Wednesday, January 16, 2013

Reflections on Residency One


Last week I was at Seton Hill University for my first week of Residency for my Master of Fine Arts in Writing Popular Fiction.  Thanks to my classmate Jenni Spoon for letting my use this picture she took last week. Check out her blog!

I spent the weeks prior getting ready by reading a book that was assigned and doing critiques of ten other writer's work. I also prepared and sent in a ten page piece to be critiqued.  I thought I was going to do my thesis on the work I had already done for Revelation Void, and that was what I edited for submission, but I'd been working on a new piece and during the course of the first few days I realized that piece was going to work out a lot better for me.

I have Clear Ether out to be critiqued, but I realize now that it is far from being ready for submission.  It's going to require a major overhaul to be in any kind of shape that I would be satisfied with.  So Clear Ether is going on the shelf for a bit, along with Revelation Void.  I'm cool with it. I have some good ideas to explore for both of these books, but I am switching my focus to my new story.  I have just over 15k words so far, but they need to be polished.  I am going about this novel in a completely new way for me.  I'm actually outlining it first.  I actually know how it ends already.  I'm also trying something new with the type of story.

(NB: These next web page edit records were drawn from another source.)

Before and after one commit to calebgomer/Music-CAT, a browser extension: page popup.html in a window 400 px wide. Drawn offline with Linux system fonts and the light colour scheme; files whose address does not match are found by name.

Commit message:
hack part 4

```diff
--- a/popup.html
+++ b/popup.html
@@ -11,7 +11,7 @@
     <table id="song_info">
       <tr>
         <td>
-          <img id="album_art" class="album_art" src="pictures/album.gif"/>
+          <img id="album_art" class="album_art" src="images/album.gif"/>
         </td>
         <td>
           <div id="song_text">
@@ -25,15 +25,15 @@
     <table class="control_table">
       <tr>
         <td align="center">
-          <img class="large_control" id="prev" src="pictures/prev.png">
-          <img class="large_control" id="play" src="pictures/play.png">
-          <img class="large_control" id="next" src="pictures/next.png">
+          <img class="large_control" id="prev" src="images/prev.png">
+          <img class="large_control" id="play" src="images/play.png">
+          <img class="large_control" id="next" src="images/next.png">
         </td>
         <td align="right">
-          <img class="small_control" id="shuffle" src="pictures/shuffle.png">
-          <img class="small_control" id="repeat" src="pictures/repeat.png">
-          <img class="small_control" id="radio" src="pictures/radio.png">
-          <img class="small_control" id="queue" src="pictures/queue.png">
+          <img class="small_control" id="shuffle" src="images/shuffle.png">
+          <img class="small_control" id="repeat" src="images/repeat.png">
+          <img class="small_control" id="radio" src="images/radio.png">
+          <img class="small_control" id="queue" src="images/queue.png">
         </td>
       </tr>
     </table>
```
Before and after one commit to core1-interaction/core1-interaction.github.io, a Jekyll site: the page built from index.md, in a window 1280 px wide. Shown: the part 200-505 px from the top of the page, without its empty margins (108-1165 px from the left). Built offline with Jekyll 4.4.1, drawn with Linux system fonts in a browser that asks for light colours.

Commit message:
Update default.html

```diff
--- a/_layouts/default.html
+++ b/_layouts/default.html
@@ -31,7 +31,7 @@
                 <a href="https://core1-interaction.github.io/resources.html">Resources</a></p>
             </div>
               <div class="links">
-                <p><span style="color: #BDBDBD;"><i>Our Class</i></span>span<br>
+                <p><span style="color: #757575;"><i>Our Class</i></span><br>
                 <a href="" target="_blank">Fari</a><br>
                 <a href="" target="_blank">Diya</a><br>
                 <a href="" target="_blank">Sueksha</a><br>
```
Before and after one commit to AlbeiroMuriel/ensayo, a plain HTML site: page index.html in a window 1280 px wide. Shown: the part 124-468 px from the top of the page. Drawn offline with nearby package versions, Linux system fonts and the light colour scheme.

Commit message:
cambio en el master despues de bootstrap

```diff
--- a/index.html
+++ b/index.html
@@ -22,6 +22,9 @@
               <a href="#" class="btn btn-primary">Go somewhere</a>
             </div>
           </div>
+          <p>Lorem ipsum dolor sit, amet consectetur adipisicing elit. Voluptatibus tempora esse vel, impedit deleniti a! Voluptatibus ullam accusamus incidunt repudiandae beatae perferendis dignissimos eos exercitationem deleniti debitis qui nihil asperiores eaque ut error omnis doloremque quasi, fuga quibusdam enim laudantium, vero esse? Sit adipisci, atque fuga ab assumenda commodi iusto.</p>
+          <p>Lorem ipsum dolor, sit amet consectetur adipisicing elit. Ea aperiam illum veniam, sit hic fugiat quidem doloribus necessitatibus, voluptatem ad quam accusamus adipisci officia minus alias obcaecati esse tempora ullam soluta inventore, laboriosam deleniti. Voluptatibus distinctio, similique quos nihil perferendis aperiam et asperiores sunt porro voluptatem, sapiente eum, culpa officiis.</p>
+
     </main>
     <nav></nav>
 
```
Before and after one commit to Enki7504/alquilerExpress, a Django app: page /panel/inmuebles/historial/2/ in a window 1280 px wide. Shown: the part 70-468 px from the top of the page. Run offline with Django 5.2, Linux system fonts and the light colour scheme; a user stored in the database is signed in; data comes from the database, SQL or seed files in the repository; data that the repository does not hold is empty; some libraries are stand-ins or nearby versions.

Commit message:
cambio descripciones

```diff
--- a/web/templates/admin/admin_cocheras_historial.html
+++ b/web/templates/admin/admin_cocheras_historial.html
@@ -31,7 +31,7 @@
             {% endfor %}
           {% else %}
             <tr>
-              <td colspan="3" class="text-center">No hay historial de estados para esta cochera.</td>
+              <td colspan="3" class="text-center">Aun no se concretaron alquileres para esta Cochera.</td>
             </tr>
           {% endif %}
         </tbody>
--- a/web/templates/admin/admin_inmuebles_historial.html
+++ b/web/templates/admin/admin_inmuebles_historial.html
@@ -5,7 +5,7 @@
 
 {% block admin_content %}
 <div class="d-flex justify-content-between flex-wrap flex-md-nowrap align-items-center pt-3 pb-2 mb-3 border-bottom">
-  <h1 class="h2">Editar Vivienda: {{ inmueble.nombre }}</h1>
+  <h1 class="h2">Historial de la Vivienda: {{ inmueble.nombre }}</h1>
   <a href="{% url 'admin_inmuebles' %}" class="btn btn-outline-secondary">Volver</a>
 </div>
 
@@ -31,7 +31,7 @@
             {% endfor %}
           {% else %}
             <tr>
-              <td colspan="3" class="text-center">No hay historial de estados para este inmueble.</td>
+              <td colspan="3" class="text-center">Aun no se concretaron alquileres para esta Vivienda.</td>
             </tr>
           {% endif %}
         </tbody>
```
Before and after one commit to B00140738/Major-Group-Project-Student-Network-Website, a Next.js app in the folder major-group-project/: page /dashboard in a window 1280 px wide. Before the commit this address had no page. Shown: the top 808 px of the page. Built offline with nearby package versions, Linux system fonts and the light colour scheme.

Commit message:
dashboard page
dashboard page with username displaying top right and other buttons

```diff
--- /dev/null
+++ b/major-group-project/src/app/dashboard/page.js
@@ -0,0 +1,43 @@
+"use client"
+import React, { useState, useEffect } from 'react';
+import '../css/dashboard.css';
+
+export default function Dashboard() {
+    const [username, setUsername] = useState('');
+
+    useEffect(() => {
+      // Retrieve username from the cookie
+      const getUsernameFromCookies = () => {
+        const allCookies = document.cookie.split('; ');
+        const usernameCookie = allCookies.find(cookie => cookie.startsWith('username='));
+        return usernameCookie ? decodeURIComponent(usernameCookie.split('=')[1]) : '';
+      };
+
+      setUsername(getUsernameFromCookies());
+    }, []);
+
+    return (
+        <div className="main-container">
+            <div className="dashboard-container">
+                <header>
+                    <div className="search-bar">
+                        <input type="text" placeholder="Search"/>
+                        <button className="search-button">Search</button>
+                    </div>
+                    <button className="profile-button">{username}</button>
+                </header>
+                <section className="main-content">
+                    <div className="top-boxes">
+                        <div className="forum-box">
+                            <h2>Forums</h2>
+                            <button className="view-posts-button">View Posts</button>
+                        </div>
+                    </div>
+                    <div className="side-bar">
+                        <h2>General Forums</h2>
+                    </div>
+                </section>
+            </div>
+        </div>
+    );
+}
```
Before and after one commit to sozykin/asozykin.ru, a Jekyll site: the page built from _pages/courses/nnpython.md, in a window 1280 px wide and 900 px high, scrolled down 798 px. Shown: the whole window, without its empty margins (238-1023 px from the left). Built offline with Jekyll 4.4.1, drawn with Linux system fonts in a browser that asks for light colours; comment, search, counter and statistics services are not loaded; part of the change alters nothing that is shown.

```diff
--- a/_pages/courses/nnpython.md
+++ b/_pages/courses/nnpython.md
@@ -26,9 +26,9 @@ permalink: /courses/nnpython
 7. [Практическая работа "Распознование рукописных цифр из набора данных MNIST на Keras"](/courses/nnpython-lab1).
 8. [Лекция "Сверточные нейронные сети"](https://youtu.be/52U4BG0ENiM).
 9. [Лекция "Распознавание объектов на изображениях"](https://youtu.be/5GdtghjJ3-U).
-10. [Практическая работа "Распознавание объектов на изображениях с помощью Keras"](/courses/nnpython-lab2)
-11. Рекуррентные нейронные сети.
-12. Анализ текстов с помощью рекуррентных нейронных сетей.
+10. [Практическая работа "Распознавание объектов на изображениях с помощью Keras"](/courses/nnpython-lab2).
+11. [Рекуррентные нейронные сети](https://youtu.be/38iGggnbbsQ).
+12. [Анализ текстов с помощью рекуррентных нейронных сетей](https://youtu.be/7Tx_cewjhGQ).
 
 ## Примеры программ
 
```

It is firmly grounded in SF, but this one will be a mystery. The working title is Requiem for Memory, but I'm not completely sold on it and it may change at some point.

Monday, January 14, 2013

NINJABREAD COOKIES!!!!!


I just finished a plate of NINJABREAD cookies...or did I? Perhaps they finished me...perhaps they are still there...

Friday, January 11, 2013

Sprechen Sie Writer?


I've been at this writing thing for several years in earnest, but every now and then it becomes painfully obvious to me that I should've paid more attention to my college English class or read more about certain genres or pop culture references.  I’m actively compiling this list to benefit writers of varying levels of emersion in the waters of authordom, to help us look less stupid or simply to help you navigate the world of writing a little more confidently.

I am taking suggestions to add to this list, it's not complete by any stretch.  I am particularly interested in ‘writer-culture’ words. Or, perhaps you disagree with my definition. I’d like to hear about that as well.

I’ve broken it down by categories.

General Terms

Active Voice                           Writing where the subject of the sentence is carrying out action

ARC                                       Advanced Reader Copy, printed before the actual print run on a new book

Auxiliary or Helping verb         A verb that goes with another verb (have or do)

Back Matter                            Back pages of a book that have appendixes, indexes and endnotes